Valerie Brader, the executive director of the Michigan Agency for Energy and Dan Wyant, the director of the Michigan Department of Environmental Quality, said data collected this fall indicated that Michigan would be in compliance with the EPA’s carbon rule until 2025 to 2028. At that point, the state will take additional measures to continue with compliance.
State officials said they plan to close 25 coal-fired plants by 2020.
“Our early actions mean that the state can comply with the EPA’s carbon rule emission requirements for at least the next 10 years just by continuing a ‘no regrets’ energy strategy,” said Brader in a statement.
Officials said the state will now develop an initial plan to submit to the EPA by Sept. 6, a process that will include getting input from energy providers, public and non-governmental organizations, and local governments and tribes. The state will also launch a carbon rule website in January to make it easier for stakeholders to comment on the plan’s development.

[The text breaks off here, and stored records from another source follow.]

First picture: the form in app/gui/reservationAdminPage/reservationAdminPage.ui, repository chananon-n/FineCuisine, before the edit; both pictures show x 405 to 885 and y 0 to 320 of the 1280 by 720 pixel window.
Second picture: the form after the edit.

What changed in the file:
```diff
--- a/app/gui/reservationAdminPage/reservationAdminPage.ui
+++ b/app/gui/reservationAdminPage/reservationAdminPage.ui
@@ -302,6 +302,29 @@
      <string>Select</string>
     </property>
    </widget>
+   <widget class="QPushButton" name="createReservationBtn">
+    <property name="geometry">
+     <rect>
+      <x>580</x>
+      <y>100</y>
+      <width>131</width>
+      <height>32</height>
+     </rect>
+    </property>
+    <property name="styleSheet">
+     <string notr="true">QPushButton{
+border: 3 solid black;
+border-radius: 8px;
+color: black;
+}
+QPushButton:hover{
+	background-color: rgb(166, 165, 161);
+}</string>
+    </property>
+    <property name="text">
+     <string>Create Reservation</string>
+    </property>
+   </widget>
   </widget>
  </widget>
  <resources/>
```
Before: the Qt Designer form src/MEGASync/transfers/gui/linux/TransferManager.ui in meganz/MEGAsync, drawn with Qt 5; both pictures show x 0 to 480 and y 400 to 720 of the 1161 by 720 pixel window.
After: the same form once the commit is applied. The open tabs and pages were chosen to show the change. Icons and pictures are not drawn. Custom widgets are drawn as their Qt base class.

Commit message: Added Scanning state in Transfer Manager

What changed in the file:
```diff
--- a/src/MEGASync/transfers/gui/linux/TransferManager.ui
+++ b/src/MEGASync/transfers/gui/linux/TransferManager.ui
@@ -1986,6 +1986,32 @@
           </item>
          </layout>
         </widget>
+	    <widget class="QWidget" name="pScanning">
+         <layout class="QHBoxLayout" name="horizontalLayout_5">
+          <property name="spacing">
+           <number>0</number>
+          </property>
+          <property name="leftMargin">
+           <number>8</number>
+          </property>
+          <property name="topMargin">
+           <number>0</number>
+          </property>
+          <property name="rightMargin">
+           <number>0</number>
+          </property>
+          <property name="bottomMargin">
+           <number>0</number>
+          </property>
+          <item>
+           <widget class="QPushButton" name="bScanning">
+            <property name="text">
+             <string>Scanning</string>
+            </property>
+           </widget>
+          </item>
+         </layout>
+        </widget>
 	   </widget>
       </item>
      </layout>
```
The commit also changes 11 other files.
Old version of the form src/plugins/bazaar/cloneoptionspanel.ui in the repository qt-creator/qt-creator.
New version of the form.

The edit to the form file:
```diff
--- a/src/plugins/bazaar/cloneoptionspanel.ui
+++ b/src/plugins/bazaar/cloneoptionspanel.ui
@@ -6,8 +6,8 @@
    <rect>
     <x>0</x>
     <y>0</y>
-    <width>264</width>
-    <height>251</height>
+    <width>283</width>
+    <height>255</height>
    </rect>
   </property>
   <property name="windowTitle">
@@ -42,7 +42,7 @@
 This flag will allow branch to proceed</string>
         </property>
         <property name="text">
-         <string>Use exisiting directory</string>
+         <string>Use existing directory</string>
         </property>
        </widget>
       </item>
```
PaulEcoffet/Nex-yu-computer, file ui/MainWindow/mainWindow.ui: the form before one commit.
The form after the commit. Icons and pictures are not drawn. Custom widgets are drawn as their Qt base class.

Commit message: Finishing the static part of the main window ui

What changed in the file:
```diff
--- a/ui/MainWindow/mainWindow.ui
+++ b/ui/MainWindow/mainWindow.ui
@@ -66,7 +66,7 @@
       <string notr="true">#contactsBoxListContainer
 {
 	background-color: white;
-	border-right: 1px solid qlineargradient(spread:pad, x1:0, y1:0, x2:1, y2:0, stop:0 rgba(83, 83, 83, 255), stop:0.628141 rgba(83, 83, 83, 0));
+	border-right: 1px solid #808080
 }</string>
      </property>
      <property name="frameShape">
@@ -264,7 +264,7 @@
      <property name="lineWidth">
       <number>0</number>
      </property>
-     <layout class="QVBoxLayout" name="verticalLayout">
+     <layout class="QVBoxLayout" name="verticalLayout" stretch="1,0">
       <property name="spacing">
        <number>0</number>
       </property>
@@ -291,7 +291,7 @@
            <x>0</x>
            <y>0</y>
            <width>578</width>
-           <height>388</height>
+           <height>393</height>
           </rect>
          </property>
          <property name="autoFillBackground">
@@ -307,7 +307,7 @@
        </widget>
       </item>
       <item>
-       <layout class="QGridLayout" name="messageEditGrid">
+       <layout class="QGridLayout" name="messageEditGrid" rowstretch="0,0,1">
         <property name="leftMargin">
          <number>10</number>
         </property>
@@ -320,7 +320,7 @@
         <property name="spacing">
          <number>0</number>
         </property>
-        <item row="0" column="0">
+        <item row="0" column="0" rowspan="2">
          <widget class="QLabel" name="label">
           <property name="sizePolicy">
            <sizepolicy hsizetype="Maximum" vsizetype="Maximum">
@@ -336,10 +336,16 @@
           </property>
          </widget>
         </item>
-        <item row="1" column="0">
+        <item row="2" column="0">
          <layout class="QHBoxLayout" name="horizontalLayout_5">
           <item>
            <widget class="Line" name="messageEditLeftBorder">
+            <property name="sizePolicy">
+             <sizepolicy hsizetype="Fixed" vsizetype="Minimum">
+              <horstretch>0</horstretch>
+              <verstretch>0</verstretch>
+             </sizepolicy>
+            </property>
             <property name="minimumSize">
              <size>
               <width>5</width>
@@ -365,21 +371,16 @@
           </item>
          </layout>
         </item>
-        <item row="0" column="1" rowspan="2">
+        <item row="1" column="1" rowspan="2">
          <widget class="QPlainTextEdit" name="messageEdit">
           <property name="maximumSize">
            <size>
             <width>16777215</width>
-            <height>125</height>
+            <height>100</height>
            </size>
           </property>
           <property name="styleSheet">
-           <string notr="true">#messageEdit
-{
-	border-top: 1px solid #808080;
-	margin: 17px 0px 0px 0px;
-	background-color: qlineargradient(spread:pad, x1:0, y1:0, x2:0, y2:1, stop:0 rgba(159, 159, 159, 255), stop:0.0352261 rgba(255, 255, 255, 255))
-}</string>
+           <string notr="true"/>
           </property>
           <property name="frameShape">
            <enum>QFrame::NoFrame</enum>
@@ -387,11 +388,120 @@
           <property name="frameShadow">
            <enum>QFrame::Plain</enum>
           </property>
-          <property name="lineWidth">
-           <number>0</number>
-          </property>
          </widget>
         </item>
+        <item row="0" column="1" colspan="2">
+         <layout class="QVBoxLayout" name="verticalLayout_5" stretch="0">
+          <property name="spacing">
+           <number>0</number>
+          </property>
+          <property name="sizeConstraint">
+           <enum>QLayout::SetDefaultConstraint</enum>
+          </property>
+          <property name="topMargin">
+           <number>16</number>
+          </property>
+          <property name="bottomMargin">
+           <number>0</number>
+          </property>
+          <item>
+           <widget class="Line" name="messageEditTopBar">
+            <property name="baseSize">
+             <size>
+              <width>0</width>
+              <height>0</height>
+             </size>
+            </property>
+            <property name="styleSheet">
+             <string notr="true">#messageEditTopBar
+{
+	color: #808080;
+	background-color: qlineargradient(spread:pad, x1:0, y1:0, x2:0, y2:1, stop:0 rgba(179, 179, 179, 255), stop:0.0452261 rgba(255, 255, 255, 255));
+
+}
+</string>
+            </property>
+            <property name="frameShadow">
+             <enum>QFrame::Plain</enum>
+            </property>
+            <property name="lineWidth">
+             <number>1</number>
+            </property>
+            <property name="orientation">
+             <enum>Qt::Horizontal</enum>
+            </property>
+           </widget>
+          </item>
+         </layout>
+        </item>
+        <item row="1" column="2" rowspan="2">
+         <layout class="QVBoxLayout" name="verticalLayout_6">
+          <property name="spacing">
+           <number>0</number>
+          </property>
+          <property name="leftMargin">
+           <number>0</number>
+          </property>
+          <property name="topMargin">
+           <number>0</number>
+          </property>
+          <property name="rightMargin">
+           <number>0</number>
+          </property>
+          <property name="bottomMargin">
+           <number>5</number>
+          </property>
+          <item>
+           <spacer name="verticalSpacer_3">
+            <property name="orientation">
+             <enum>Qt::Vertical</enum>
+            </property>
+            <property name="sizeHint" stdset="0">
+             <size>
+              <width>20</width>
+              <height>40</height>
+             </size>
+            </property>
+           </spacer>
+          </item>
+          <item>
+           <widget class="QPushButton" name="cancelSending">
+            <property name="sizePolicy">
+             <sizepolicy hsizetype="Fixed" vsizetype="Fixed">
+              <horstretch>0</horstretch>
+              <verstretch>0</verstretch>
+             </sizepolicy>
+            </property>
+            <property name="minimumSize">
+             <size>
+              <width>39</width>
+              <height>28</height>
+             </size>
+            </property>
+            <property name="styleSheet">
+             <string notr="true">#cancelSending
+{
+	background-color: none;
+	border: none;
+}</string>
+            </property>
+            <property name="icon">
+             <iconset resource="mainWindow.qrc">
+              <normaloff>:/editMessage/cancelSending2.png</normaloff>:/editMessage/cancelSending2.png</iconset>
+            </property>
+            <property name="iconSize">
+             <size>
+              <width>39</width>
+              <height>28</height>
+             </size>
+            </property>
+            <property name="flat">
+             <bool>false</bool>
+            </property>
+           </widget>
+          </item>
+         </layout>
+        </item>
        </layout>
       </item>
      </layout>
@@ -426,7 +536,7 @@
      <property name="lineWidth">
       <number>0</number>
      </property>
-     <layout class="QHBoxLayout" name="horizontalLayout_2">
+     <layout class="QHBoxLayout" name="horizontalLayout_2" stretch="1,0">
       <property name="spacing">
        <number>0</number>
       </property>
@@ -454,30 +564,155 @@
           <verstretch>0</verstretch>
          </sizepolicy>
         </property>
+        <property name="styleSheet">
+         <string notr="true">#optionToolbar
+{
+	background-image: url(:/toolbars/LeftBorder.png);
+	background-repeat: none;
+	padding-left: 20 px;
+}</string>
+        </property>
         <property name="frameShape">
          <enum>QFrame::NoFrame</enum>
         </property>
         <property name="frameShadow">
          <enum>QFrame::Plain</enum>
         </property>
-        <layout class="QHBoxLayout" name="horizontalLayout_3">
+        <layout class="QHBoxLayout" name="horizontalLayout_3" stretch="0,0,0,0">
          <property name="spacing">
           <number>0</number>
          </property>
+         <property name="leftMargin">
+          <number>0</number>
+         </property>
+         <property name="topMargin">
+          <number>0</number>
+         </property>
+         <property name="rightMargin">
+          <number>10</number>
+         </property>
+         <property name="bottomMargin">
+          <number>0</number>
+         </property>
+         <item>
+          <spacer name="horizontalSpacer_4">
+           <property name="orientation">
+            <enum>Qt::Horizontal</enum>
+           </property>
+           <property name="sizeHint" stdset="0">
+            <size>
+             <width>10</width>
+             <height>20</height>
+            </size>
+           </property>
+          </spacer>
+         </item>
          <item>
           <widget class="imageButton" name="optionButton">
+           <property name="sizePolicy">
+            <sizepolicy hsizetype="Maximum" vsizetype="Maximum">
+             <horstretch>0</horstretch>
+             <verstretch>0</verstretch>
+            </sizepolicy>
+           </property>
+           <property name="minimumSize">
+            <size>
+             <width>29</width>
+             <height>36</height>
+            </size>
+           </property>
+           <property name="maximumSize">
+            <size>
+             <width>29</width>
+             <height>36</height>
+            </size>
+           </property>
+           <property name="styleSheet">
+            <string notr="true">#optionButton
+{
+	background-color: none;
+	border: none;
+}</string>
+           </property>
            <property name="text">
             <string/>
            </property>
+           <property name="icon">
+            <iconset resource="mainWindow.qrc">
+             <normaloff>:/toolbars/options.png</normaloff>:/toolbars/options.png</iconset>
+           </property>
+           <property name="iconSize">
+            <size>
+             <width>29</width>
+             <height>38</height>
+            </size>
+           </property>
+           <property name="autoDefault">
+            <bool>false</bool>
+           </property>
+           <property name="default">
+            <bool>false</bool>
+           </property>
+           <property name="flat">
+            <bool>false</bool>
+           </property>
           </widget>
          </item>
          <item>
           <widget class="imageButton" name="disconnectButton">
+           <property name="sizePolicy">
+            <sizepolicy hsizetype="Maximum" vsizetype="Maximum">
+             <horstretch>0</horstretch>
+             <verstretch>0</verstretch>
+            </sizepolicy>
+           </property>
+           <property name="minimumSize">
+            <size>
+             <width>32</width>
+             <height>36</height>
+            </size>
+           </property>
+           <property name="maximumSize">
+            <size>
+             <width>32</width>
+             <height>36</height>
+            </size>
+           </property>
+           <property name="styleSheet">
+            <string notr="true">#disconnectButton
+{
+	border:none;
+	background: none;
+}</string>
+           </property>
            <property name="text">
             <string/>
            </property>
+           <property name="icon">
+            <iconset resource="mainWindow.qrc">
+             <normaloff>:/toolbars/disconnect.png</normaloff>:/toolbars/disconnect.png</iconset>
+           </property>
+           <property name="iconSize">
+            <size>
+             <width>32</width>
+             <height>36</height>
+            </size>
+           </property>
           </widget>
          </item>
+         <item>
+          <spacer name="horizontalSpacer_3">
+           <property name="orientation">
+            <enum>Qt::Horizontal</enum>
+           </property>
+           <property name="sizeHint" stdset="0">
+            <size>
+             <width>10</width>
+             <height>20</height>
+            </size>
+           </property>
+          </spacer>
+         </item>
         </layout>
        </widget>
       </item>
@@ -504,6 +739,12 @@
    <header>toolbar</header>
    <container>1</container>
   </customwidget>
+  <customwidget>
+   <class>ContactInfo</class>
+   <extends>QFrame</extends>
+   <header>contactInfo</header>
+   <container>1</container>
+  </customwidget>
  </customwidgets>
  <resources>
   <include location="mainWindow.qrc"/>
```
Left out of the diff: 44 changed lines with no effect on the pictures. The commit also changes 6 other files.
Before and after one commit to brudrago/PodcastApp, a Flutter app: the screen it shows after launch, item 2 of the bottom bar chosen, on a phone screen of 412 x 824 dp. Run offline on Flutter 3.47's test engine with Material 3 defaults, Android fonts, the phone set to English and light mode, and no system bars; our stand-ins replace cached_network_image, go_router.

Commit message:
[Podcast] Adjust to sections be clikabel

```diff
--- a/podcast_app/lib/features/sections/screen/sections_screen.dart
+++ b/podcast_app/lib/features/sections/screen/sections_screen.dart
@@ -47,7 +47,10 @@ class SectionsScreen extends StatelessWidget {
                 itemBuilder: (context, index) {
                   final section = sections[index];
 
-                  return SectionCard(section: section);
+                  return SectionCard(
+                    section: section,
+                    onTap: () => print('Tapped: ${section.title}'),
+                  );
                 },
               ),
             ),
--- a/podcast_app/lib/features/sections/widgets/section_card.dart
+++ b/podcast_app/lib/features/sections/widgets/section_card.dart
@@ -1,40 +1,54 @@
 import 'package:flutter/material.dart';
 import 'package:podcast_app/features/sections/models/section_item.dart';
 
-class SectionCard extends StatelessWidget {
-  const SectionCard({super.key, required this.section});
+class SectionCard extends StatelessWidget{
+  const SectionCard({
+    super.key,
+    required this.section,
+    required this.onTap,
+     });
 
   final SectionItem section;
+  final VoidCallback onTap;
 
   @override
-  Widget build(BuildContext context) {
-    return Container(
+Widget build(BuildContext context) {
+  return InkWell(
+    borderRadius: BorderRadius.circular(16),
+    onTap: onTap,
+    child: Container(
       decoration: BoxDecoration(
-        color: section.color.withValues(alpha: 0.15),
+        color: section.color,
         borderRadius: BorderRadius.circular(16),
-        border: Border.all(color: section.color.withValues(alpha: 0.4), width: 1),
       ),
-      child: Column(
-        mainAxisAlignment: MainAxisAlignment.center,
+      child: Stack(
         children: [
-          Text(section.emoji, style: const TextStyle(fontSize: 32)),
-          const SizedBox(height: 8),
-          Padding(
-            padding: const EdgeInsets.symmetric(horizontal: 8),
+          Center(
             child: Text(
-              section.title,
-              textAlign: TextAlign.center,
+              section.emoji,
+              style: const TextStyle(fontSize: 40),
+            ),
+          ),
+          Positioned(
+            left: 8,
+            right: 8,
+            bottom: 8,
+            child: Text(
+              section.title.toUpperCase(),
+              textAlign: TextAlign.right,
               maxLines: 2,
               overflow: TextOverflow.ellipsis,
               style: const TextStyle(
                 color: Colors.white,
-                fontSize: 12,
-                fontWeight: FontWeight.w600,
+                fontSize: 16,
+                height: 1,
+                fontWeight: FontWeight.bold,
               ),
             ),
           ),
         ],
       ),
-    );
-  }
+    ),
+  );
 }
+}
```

Some businesses have already made plans that align with the state’s goals. DTE Energy, along with the city of Lapeer, Mich., announced two solar projects on Monday. DTE and other Michigan utilities have also pledged support to Michigan’s plan to move forward with reducing carbon emissions.
The state will also request a two-year extension to go through the rulemaking process. Michigan plans on submitting a full plan by Sept. 6, 2018.